There’s something quite magical about hotel barge cruising – a fabulous slowly-does-it way to unwind. Apart from the canal itself, locks frequently open to give access to wider stretches of the River Yonne. As sleepy hamlets, fields of sunflowers and deep, dark forests float by, the pace of life slows to an almost meditational level.
When it’s warm and balmy, there’s always a cooling breeze up on the sundeck from the water or just the forward motion of the barge itself. And, every waft carries with it scented hints of herbs and wild flowers which flourish on the verges.
This way, you get the chance to see and savour things which would be no more that a gone-in-an-instant snapshot viewed from other modes of transport. And, when something really enchanting comes along, you have the opportunity to hop off on mountain bikes provided and explore further.
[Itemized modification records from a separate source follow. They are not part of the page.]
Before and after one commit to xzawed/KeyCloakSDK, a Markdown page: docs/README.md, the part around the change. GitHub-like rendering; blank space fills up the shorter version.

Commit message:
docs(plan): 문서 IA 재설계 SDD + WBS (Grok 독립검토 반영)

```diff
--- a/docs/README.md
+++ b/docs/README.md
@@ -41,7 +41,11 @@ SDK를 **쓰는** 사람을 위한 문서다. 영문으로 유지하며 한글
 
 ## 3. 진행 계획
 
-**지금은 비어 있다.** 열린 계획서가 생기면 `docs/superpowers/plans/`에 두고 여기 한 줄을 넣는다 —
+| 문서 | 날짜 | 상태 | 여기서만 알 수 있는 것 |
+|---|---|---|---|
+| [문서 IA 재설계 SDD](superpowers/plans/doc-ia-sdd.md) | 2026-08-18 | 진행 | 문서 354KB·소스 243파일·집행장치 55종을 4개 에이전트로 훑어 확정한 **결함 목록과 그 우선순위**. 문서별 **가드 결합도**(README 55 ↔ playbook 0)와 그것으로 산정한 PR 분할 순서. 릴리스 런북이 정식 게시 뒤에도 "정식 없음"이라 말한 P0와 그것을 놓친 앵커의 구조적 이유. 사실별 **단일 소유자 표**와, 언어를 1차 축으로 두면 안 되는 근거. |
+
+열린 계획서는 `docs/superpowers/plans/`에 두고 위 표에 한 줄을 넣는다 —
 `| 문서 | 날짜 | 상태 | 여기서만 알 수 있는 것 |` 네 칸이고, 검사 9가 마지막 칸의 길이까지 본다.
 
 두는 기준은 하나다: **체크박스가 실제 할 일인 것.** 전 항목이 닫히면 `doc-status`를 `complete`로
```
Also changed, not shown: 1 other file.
The week is planned to offer guests a different trip ashore each day with transport laid on to take passengers to time-locked rustic villages, vineyards, castles and chateaux. Those who prefer to explore the surrounding countryside at their own pace, can take a bike off for an hour or two – or the whole day – and rejoin the barge later.
At the hilltop village of Vezelay, we found the perfect place to purchase quality souvenirs with its assortment of chic boutiques, craft studios and galleries all choc full of little treasures, many of which come from the studios of recently-qualified art students.
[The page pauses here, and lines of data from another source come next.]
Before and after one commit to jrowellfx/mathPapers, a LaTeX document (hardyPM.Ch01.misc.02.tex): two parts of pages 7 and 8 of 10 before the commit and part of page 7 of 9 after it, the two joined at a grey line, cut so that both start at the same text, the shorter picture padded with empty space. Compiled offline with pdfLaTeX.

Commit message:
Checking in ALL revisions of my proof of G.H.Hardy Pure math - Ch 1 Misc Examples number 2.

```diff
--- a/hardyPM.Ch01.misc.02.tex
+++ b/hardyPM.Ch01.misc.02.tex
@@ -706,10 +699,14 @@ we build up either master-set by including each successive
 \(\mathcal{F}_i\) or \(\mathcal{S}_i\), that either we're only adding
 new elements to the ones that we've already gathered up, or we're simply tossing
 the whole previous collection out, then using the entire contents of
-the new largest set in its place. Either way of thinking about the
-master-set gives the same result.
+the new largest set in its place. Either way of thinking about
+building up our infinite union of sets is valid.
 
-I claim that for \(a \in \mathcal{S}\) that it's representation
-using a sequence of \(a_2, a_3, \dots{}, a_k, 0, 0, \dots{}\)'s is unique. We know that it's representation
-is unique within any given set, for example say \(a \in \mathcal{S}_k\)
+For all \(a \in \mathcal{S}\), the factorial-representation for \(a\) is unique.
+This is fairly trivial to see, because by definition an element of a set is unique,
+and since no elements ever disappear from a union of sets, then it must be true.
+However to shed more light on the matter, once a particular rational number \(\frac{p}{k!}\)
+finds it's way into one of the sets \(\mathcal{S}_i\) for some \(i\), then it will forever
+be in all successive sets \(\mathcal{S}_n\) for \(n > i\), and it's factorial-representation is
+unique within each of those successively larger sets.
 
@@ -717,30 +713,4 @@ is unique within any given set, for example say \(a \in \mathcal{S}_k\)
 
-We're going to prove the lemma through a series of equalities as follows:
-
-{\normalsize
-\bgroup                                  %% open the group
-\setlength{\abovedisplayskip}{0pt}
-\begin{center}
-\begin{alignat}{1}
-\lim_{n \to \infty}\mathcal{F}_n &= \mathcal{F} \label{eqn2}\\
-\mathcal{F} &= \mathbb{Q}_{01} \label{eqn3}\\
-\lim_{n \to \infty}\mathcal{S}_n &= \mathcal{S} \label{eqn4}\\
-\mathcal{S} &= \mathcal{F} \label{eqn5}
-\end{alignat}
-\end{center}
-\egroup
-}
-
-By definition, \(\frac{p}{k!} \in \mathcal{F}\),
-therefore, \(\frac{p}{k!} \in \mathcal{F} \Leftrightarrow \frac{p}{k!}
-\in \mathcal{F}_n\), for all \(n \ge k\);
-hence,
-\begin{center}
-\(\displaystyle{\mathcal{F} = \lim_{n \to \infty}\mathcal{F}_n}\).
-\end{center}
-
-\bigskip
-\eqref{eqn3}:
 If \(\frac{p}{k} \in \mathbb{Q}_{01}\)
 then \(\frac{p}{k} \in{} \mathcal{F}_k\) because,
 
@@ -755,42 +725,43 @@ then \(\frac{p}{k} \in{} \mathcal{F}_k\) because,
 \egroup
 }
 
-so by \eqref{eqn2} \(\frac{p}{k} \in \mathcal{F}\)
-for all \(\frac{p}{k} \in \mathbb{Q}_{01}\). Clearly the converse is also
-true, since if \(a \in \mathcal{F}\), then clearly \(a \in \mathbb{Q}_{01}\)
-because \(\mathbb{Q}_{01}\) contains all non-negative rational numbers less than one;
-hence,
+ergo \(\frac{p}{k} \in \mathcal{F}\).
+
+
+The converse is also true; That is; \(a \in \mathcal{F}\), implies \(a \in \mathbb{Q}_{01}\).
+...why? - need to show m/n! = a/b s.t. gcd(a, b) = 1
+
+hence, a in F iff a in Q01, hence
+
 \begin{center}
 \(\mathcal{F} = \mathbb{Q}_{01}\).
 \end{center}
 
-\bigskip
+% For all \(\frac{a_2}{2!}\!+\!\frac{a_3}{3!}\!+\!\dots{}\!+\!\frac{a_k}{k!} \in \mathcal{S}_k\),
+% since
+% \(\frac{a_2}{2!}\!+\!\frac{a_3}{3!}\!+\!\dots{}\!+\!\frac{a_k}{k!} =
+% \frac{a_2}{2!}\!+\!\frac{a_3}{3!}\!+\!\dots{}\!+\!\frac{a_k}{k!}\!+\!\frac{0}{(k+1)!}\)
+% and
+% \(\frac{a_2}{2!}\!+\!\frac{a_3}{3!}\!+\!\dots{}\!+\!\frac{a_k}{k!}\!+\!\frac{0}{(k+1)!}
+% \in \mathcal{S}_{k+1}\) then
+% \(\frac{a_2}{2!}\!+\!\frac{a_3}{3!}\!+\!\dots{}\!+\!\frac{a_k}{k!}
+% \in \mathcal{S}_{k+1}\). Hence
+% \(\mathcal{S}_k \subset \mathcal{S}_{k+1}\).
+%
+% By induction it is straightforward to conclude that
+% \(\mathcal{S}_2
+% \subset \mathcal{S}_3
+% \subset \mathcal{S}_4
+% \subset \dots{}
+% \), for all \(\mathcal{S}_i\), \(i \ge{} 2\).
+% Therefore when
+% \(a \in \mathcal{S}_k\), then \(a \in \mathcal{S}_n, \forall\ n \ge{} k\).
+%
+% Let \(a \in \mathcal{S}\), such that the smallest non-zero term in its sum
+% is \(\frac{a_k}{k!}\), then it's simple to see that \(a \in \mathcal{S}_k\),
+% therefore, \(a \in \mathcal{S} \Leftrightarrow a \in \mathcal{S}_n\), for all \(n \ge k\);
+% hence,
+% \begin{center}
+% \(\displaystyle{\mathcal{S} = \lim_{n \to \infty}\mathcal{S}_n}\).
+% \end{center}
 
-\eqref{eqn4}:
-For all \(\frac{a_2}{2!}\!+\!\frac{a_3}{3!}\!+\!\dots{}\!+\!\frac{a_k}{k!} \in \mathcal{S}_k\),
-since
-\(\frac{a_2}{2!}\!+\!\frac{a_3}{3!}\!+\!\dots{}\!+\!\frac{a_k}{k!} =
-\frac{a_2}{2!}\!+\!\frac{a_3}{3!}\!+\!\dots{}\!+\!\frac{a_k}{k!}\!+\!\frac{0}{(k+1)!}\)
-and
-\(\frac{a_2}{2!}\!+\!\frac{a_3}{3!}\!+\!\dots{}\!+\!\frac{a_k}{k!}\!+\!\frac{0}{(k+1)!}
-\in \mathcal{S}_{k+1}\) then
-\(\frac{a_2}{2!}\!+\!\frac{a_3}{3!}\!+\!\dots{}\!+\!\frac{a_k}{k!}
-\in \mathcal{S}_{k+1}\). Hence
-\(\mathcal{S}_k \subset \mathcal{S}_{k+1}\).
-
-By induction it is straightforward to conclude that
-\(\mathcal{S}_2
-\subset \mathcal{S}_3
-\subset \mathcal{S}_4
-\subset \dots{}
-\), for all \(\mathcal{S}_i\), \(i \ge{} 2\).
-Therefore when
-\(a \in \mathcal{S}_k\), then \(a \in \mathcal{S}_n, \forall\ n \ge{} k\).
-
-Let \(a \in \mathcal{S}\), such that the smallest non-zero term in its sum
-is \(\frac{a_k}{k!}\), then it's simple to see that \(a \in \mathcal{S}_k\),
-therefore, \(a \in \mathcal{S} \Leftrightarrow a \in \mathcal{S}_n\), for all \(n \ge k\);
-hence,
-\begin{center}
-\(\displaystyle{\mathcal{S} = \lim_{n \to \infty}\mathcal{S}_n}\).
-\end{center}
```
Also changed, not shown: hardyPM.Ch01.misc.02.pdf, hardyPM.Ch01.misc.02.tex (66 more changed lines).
The Medieval hilltop village, a hundred years ago, lay abandoned, although its famous church, La Madeleine had by then been saved and fully restored. It stands in all its majestic splendour at the top of a steeply winding flagstone-paved street which leads to the bustling little square in front of the basilica.
An annual religious festival attracts hordes of pilgrims, many hoping for a glimpse of the religious relic held inside said to be bone splinter remains of a finger of Mary Magdalen.
Make the effort to explore the winding streets and alleys. There are fabulous cafes, restaurants and bars tucked behind the street frontages which need to be sought out.
Next day we headed for Chablis country and a taste of some of the finest crisp white wines produced there. Slap bang in the middle of the town are the cellars of the Laroche family who have been producing their distinctive classy wines for five generations. The cellars date back to the 9th Century and contain true connoisseur bottlings for those who like the Chardonnay grape handled with a touch of finesse.
We found a very special host to welcome us on our arrival at Chevroches where the Mayor, proudly wearing his sash of office, turned out to welcome us with a glass of the local speciality, Ratafia, de Bourgogne – two parts wine to one part cognac – allowed to ferment until it turns into a rich, sweet ruby red tipple.
During lunch on board, fellow passengers spontaneously burst into song, the chosen lyrics, “Heaven, I’m In Heaven,” summing up the general feeling around the table as we tucked into another hearty feast.
The week ended with a slap-up Captain’s Dinner, much laughter and amazingly, the feeling that we had been away for three weeks instead of one.
* European Waterways gained worldwide exposure when leading UK chef Rick Stein and his production crew charted another of their vessels to make the popular TV series, “A French Odyssey.” Contact the very helpful UK team by telephone (01753 598555) or via the website: www.europeanwaterways.com